Re: Left-handedness -Reply

[ Thread ][ Subject ][ Author ][ Date ]
Sat, 1 Feb 1997 00:43:07 -0500 (EST)

It's always interesting to speculate about the idiosyncratic habits of those
around us or of those we teach. I don't really like thinking in terms of
people as having learning disabilities (although a certain amount of
categorizing allows us to help people). I think that the brain is so complex
that we never see all of the variations in ways it can function. I like to
try to figure people out in their own terms rather than label their
differences. I realize this may be a somewhat simplistic viewpoint, but it
leads me to some very interesting learnings.

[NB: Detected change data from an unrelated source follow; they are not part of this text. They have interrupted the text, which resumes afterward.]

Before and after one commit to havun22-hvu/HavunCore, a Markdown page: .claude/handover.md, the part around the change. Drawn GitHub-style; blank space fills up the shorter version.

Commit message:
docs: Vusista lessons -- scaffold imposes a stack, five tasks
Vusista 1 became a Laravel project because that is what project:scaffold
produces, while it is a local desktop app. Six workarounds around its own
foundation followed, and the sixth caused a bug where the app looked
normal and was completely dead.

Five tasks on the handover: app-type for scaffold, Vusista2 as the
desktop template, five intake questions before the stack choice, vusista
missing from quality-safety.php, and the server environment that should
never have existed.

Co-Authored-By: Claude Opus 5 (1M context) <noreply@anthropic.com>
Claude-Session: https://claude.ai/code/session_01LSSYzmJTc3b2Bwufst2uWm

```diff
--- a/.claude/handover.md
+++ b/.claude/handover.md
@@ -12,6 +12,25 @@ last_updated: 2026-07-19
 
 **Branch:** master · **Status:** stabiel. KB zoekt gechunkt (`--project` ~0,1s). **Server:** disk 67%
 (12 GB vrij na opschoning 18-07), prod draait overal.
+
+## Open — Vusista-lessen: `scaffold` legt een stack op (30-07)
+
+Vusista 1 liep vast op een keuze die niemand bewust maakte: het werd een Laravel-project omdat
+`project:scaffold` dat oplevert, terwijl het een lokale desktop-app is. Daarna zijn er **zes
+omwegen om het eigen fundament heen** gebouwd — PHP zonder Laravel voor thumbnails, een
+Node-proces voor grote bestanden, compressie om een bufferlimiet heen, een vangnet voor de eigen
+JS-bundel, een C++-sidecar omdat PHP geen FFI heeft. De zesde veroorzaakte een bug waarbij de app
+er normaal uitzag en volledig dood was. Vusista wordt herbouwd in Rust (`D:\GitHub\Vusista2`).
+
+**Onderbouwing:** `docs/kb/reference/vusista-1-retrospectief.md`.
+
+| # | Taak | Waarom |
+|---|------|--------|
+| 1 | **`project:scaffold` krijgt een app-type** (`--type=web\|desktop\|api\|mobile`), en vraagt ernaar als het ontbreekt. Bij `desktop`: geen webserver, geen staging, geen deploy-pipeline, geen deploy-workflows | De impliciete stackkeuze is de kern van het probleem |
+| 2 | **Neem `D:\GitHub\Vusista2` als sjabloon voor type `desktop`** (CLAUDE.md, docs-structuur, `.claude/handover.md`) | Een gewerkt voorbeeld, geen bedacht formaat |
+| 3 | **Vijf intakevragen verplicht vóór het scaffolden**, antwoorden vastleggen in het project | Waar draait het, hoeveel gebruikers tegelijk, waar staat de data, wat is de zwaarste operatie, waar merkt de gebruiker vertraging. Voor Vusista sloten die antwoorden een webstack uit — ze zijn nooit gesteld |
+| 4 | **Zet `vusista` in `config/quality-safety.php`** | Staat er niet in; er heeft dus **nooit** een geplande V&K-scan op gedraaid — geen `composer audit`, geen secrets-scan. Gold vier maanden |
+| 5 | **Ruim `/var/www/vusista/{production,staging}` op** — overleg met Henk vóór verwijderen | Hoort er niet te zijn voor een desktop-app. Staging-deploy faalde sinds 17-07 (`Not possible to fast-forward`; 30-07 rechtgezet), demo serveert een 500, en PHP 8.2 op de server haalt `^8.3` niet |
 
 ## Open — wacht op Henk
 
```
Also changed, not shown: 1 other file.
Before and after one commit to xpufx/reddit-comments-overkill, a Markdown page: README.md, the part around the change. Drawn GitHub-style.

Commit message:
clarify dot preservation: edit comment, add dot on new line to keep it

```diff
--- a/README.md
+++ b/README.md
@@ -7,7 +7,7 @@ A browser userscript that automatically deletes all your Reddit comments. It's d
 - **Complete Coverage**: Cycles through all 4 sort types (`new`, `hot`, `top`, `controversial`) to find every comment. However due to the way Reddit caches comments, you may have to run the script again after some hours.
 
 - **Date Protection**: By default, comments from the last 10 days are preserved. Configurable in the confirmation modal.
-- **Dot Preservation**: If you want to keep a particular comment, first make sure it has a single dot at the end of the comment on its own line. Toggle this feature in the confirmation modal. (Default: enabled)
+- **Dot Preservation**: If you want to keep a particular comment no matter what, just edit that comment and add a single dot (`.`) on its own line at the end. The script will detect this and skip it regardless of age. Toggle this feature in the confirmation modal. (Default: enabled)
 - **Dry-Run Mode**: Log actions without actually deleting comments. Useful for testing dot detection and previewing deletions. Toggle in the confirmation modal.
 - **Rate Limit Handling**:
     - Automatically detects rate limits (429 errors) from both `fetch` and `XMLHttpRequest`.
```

As a left-handed person, I have also found it easy to do things
backwards and upside down, including spelling backwards as well as reading
upside down with ease. Some of this ability may be spatial rather than
left-handed, though. Left-handed people do have to learn to do most things
backwards (for us) anyway, as we live in a right-handed world, so we develop
skill through
experience. I also do math in a strange way which works quite well for me but
is not standard - more intuitive. My father and daughter seem to have similar
abilities in math.

Shinichi Suzuki, the person who developed the famous Suzuki method of
violin playing, felt that talent increases with experience. Perhaps that
explains partially why there are so many left-handed artists in the first
place, in addition to the left brain-right brain information. The idea that
talent increases with experience is another good argument for teaching
drawing to all children. I know I'm speaking to the choir, but we don't let
people stop studying math just because it's not one of their natural

I love the list. Keep it coming.
Louise King Lanzilotti
Curator of Education
The Contemporary Museum
Honolulu, Hawai'i